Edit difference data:
----

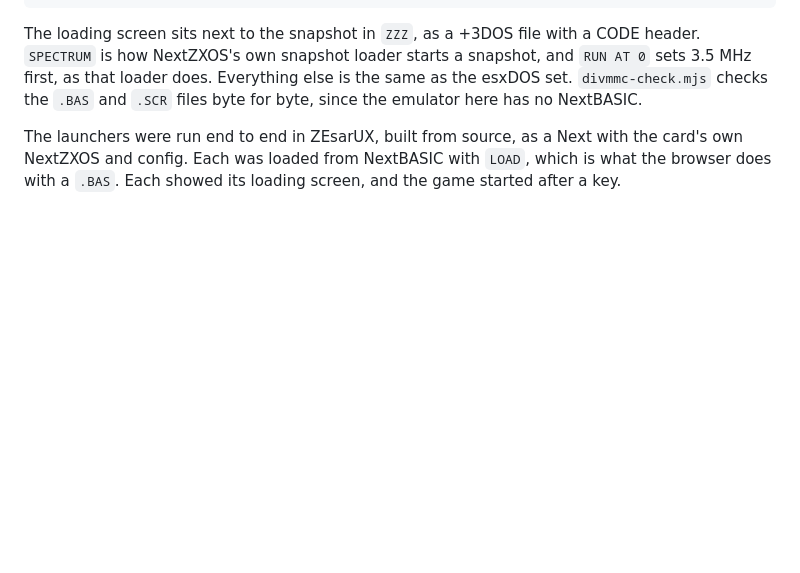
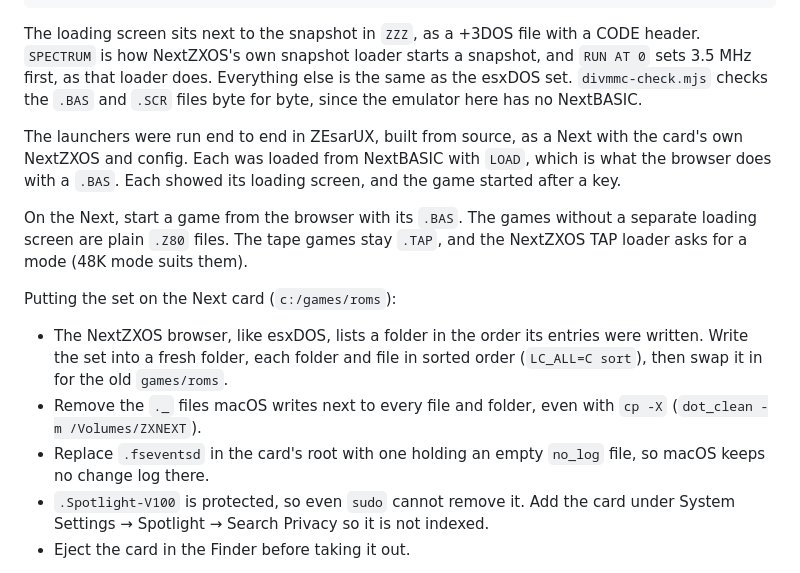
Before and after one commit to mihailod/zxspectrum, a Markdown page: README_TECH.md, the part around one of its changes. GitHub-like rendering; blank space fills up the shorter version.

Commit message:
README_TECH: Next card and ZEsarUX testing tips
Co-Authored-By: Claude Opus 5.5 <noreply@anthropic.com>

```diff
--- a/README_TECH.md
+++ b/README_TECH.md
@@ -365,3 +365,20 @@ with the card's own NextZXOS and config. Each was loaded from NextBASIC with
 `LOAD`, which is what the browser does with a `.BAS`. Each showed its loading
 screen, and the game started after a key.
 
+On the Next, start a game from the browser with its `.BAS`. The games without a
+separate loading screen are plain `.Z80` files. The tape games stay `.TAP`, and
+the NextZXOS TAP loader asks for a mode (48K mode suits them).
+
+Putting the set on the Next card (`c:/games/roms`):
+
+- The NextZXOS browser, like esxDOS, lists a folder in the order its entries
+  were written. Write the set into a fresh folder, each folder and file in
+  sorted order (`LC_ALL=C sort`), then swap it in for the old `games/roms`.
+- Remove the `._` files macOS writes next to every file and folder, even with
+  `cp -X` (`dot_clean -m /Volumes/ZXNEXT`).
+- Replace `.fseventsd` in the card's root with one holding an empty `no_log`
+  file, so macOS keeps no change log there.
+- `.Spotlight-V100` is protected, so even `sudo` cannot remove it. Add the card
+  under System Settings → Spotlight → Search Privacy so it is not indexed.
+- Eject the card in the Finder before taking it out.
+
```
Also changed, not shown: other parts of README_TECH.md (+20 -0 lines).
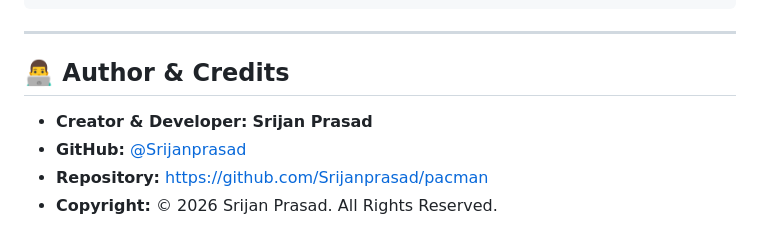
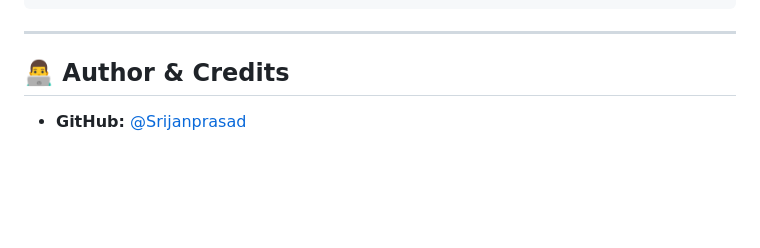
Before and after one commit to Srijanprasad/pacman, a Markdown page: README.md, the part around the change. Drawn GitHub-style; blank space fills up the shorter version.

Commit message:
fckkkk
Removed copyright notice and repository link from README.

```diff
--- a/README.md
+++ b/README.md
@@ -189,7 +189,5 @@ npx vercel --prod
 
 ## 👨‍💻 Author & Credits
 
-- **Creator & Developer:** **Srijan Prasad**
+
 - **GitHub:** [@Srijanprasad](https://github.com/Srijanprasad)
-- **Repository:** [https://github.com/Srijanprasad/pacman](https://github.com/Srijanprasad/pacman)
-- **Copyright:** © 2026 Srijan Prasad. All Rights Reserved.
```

----

| Task prompt |
Your copy must reproduce the entries above in full, without their pictures.

| Answer section |
Before and after one commit to mihailod/zxspectrum, a Markdown page: README_TECH.md, the part around one of its changes. GitHub-like rendering; blank space fills up the shorter version.

Commit message:
README_TECH: Next card and ZEsarUX testing tips
Co-Authored-By: Claude Opus 5.5 <noreply@anthropic.com>

```diff
--- a/README_TECH.md
+++ b/README_TECH.md
@@ -365,3 +365,20 @@ with the card's own NextZXOS and config. Each was loaded from NextBASIC with
 `LOAD`, which is what the browser does with a `.BAS`. Each showed its loading
 screen, and the game started after a key.
 
+On the Next, start a game from the browser with its `.BAS`. The games without a
+separate loading screen are plain `.Z80` files. The tape games stay `.TAP`, and
+the NextZXOS TAP loader asks for a mode (48K mode suits them).
+
+Putting the set on the Next card (`c:/games/roms`):
+
+- The NextZXOS browser, like esxDOS, lists a folder in the order its entries
+  were written. Write the set into a fresh folder, each folder and file in
+  sorted order (`LC_ALL=C sort`), then swap it in for the old `games/roms`.
+- Remove the `._` files macOS writes next to every file and folder, even with
+  `cp -X` (`dot_clean -m /Volumes/ZXNEXT`).
+- Replace `.fseventsd` in the card's root with one holding an empty `no_log`
+  file, so macOS keeps no change log there.
+- `.Spotlight-V100` is protected, so even `sudo` cannot remove it. Add the card
+  under System Settings → Spotlight → Search Privacy so it is not indexed.
+- Eject the card in the Finder before taking it out.
+
```
Also changed, not shown: other parts of README_TECH.md (+20 -0 lines).
Before and after one commit to Srijanprasad/pacman, a Markdown page: README.md, the part around the change. Drawn GitHub-style; blank space fills up the shorter version.

Commit message:
fckkkk
Removed copyright notice and repository link from README.

```diff
--- a/README.md
+++ b/README.md
@@ -189,7 +189,5 @@ npx vercel --prod
 
 ## 👨‍💻 Author & Credits
 
-- **Creator & Developer:** **Srijan Prasad**
+
 - **GitHub:** [@Srijanprasad](https://github.com/Srijanprasad)
-- **Repository:** [https://github.com/Srijanprasad/pacman](https://github.com/Srijanprasad/pacman)
-- **Copyright:** © 2026 Srijan Prasad. All Rights Reserved.
```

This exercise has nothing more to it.